(Extracted records Opens)
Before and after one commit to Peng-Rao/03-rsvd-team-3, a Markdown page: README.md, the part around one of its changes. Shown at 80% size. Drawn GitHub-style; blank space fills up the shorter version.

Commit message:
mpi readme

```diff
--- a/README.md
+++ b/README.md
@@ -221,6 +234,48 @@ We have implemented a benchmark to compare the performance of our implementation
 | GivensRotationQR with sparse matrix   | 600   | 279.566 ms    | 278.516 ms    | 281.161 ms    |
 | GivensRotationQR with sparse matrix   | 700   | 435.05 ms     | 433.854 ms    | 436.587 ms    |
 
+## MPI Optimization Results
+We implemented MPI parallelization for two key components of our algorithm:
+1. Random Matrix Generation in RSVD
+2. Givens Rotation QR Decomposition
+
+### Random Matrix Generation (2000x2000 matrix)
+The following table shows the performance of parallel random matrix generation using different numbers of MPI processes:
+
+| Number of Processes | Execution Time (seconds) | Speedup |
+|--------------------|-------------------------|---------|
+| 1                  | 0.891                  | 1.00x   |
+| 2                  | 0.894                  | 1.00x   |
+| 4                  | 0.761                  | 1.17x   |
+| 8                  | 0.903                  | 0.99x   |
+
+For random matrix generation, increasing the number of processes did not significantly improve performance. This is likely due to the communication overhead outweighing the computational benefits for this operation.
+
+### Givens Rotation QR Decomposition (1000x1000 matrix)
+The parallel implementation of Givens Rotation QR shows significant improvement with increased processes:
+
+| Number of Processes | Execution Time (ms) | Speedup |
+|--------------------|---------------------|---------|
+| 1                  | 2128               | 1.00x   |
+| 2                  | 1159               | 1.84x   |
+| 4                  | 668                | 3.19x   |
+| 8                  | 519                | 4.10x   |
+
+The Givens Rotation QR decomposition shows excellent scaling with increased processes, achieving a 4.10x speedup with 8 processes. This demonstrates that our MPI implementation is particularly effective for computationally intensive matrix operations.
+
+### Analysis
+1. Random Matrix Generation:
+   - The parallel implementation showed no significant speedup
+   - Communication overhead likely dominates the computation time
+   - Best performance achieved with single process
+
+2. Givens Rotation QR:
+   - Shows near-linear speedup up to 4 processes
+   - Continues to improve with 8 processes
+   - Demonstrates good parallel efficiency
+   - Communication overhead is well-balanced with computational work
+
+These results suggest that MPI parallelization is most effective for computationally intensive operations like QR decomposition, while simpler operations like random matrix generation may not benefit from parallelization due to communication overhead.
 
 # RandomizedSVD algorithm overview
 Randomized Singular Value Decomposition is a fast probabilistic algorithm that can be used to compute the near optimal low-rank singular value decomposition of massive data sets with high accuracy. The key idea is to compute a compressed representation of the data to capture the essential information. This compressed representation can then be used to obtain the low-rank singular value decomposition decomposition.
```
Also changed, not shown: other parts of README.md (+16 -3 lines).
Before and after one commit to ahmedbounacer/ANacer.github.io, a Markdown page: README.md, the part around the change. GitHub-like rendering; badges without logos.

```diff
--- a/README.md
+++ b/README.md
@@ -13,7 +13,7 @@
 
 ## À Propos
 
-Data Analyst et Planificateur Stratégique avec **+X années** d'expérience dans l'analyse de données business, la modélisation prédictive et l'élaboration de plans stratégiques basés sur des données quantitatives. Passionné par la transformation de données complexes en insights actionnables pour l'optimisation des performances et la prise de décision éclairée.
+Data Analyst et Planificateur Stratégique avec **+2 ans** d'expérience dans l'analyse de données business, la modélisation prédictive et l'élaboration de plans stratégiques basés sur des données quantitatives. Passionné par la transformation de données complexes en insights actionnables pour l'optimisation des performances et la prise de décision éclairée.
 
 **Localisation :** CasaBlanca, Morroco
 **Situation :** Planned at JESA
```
(Extracted records Closes)
### [What you have to do]
An exact, complete copy of the data is the only acceptable answer.

### [Exercise result]
Before and after one commit to Peng-Rao/03-rsvd-team-3, a Markdown page: README.md, the part around one of its changes. Shown at 80% size. Drawn GitHub-style; blank space fills up the shorter version.

Commit message:
mpi readme

```diff
--- a/README.md
+++ b/README.md
@@ -221,6 +234,48 @@ We have implemented a benchmark to compare the performance of our implementation
 | GivensRotationQR with sparse matrix   | 600   | 279.566 ms    | 278.516 ms    | 281.161 ms    |
 | GivensRotationQR with sparse matrix   | 700   | 435.05 ms     | 433.854 ms    | 436.587 ms    |
 
+## MPI Optimization Results
+We implemented MPI parallelization for two key components of our algorithm:
+1. Random Matrix Generation in RSVD
+2. Givens Rotation QR Decomposition
+
+### Random Matrix Generation (2000x2000 matrix)
+The following table shows the performance of parallel random matrix generation using different numbers of MPI processes:
+
+| Number of Processes | Execution Time (seconds) | Speedup |
+|--------------------|-------------------------|---------|
+| 1                  | 0.891                  | 1.00x   |
+| 2                  | 0.894                  | 1.00x   |
+| 4                  | 0.761                  | 1.17x   |
+| 8                  | 0.903                  | 0.99x   |
+
+For random matrix generation, increasing the number of processes did not significantly improve performance. This is likely due to the communication overhead outweighing the computational benefits for this operation.
+
+### Givens Rotation QR Decomposition (1000x1000 matrix)
+The parallel implementation of Givens Rotation QR shows significant improvement with increased processes:
+
+| Number of Processes | Execution Time (ms) | Speedup |
+|--------------------|---------------------|---------|
+| 1                  | 2128               | 1.00x   |
+| 2                  | 1159               | 1.84x   |
+| 4                  | 668                | 3.19x   |
+| 8                  | 519                | 4.10x   |
+
+The Givens Rotation QR decomposition shows excellent scaling with increased processes, achieving a 4.10x speedup with 8 processes. This demonstrates that our MPI implementation is particularly effective for computationally intensive matrix operations.
+
+### Analysis
+1. Random Matrix Generation:
+   - The parallel implementation showed no significant speedup
+   - Communication overhead likely dominates the computation time
+   - Best performance achieved with single process
+
+2. Givens Rotation QR:
+   - Shows near-linear speedup up to 4 processes
+   - Continues to improve with 8 processes
+   - Demonstrates good parallel efficiency
+   - Communication overhead is well-balanced with computational work
+
+These results suggest that MPI parallelization is most effective for computationally intensive operations like QR decomposition, while simpler operations like random matrix generation may not benefit from parallelization due to communication overhead.
 
 # RandomizedSVD algorithm overview
 Randomized Singular Value Decomposition is a fast probabilistic algorithm that can be used to compute the near optimal low-rank singular value decomposition of massive data sets with high accuracy. The key idea is to compute a compressed representation of the data to capture the essential information. This compressed representation can then be used to obtain the low-rank singular value decomposition decomposition.
```
Also changed, not shown: other parts of README.md (+16 -3 lines).
Before and after one commit to ahmedbounacer/ANacer.github.io, a Markdown page: README.md, the part around the change. GitHub-like rendering; badges without logos.

```diff
--- a/README.md
+++ b/README.md
@@ -13,7 +13,7 @@
 
 ## À Propos
 
-Data Analyst et Planificateur Stratégique avec **+X années** d'expérience dans l'analyse de données business, la modélisation prédictive et l'élaboration de plans stratégiques basés sur des données quantitatives. Passionné par la transformation de données complexes en insights actionnables pour l'optimisation des performances et la prise de décision éclairée.
+Data Analyst et Planificateur Stratégique avec **+2 ans** d'expérience dans l'analyse de données business, la modélisation prédictive et l'élaboration de plans stratégiques basés sur des données quantitatives. Passionné par la transformation de données complexes en insights actionnables pour l'optimisation des performances et la prise de décision éclairée.
 
 **Localisation :** CasaBlanca, Morroco
 **Situation :** Planned at JESA
```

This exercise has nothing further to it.